__WHAT IS BEING ASKED__.
Go over the records and count each line that has the string "analise". Give the number and nothing else.

┌──

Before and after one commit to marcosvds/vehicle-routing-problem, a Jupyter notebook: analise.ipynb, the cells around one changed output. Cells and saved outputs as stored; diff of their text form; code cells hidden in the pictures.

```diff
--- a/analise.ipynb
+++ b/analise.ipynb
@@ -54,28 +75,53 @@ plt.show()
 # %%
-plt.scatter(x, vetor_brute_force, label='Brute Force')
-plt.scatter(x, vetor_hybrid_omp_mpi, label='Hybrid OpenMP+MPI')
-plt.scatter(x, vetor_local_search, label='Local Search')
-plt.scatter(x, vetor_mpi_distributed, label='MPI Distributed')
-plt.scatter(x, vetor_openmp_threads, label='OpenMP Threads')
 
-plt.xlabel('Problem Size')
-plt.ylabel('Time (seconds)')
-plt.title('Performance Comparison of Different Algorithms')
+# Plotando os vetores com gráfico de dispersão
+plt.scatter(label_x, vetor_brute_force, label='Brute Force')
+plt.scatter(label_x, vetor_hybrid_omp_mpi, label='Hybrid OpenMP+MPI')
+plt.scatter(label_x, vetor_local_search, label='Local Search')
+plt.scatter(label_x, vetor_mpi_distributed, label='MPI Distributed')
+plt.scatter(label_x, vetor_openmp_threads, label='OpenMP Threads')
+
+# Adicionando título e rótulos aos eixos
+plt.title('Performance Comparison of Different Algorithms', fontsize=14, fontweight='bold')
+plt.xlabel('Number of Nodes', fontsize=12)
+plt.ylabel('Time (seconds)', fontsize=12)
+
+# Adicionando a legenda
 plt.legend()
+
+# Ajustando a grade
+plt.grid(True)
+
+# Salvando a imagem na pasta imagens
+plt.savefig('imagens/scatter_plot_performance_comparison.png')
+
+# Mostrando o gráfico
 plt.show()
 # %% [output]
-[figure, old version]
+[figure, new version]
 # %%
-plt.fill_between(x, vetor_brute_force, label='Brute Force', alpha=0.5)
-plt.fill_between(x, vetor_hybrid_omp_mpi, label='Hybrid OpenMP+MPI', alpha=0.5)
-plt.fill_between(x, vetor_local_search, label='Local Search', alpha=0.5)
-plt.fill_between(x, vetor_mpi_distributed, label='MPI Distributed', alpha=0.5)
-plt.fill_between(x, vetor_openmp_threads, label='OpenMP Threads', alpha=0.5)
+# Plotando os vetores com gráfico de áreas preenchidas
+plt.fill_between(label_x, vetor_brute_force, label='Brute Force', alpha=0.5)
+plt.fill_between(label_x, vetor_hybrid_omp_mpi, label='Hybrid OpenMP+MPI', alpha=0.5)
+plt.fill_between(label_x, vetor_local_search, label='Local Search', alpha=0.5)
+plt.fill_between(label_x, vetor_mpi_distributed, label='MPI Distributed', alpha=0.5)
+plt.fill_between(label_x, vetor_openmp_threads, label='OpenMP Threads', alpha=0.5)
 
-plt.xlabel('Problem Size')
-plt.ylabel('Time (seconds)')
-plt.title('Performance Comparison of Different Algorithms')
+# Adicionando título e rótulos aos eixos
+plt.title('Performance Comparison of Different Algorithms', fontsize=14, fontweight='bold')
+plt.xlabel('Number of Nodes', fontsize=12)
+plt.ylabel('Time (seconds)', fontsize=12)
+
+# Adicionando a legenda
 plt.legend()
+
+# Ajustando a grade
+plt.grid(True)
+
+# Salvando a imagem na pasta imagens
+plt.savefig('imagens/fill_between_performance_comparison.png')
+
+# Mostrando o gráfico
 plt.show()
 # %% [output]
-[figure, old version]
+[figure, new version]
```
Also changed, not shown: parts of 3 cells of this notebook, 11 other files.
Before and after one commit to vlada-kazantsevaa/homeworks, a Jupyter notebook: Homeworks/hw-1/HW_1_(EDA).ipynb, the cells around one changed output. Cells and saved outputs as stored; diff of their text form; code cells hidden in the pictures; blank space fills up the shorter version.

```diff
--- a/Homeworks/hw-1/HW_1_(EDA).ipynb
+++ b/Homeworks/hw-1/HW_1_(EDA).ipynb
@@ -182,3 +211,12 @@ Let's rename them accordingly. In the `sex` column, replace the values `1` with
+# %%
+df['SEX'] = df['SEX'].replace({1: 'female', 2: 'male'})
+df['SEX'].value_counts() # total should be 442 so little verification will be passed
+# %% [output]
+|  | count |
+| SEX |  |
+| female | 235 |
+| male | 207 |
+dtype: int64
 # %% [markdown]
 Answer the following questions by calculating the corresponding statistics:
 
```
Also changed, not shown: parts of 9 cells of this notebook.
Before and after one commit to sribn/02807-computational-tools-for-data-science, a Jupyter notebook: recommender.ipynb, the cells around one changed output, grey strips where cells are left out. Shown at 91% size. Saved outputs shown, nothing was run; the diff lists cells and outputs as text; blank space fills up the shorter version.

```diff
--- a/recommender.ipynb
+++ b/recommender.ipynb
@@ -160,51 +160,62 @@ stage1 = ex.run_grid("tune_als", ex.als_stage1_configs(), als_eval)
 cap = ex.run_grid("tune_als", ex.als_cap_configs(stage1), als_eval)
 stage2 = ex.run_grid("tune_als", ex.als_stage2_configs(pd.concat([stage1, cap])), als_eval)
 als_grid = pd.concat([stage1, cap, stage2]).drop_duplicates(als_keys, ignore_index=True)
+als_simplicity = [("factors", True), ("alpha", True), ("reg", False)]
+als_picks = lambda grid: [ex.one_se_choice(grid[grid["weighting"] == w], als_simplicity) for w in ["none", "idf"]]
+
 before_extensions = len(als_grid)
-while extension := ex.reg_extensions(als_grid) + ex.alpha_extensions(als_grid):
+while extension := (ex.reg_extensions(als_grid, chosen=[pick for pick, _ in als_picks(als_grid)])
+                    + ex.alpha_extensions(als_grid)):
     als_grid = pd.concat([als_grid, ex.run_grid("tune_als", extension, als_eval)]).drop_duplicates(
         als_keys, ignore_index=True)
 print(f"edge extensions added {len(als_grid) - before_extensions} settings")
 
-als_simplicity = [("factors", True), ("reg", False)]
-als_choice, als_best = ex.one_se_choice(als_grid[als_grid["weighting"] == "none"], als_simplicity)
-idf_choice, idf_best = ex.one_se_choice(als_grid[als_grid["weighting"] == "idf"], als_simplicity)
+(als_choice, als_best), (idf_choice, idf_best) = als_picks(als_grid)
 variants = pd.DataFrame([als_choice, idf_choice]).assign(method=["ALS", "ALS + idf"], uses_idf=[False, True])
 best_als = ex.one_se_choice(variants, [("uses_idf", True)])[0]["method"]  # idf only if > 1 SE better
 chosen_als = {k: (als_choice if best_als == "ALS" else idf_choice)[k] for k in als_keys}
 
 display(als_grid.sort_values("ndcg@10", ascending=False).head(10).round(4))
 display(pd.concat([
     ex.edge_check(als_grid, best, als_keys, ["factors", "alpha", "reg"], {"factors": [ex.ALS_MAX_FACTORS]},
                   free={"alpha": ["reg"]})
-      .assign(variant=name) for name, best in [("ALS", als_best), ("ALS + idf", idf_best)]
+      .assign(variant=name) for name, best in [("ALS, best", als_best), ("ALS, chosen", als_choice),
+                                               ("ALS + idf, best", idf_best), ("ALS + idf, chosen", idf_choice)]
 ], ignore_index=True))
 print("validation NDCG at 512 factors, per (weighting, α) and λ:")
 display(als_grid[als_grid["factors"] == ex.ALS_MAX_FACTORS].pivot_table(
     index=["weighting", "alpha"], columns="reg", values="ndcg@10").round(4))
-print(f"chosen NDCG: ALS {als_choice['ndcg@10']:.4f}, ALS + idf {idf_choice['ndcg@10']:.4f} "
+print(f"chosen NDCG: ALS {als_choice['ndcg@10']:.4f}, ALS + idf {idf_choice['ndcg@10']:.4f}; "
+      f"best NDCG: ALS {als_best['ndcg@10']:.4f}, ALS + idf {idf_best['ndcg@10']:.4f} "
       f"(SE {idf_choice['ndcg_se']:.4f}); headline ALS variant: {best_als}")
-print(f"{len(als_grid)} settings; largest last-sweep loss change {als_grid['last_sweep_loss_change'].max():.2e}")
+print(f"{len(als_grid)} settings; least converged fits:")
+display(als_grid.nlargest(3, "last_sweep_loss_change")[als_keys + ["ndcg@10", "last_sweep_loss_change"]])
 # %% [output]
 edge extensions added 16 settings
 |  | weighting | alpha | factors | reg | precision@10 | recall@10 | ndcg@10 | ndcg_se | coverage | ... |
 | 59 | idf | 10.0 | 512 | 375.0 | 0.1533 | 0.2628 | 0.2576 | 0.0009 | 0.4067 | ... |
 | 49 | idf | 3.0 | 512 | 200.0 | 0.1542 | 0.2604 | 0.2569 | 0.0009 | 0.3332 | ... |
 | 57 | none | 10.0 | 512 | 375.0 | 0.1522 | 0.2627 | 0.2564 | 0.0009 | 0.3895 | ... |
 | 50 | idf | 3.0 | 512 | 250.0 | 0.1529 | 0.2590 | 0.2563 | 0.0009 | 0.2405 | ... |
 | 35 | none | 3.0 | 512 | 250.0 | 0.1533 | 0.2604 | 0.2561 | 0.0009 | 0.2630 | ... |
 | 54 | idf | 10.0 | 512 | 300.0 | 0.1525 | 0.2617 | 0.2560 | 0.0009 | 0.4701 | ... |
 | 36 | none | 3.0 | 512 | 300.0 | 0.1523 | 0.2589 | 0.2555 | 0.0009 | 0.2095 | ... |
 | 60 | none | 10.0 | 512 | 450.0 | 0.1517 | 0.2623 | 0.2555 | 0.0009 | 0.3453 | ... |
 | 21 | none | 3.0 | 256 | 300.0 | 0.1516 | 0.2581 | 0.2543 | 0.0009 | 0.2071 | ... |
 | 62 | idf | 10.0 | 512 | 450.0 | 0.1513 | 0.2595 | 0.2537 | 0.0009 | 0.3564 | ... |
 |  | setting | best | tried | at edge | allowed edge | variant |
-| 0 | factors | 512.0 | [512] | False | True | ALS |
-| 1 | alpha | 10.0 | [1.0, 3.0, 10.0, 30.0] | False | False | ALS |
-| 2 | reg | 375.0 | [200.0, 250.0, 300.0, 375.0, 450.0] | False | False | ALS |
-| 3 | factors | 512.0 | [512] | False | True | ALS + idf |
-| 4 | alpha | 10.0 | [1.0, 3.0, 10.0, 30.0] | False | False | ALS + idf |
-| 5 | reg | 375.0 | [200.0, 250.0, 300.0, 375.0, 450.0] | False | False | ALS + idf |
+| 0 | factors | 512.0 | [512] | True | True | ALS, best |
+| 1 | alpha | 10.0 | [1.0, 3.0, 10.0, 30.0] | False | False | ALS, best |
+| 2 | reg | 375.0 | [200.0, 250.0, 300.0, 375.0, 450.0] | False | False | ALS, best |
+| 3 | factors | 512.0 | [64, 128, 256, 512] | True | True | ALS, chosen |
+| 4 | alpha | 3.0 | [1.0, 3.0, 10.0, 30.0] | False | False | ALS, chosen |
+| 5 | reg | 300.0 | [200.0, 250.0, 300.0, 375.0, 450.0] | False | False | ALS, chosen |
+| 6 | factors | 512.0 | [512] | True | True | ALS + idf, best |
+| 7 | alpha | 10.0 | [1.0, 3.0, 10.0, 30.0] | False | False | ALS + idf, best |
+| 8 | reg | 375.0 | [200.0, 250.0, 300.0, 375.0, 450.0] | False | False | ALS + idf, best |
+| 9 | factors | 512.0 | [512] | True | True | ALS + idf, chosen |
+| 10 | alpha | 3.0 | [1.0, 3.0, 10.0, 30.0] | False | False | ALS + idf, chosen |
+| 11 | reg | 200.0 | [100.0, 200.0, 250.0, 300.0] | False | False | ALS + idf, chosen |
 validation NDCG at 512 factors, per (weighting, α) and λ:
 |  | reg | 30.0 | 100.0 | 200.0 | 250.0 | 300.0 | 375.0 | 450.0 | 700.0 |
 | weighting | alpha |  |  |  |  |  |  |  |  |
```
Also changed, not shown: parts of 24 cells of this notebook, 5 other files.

└──

__REPLY TO THE EXERCISE__.
3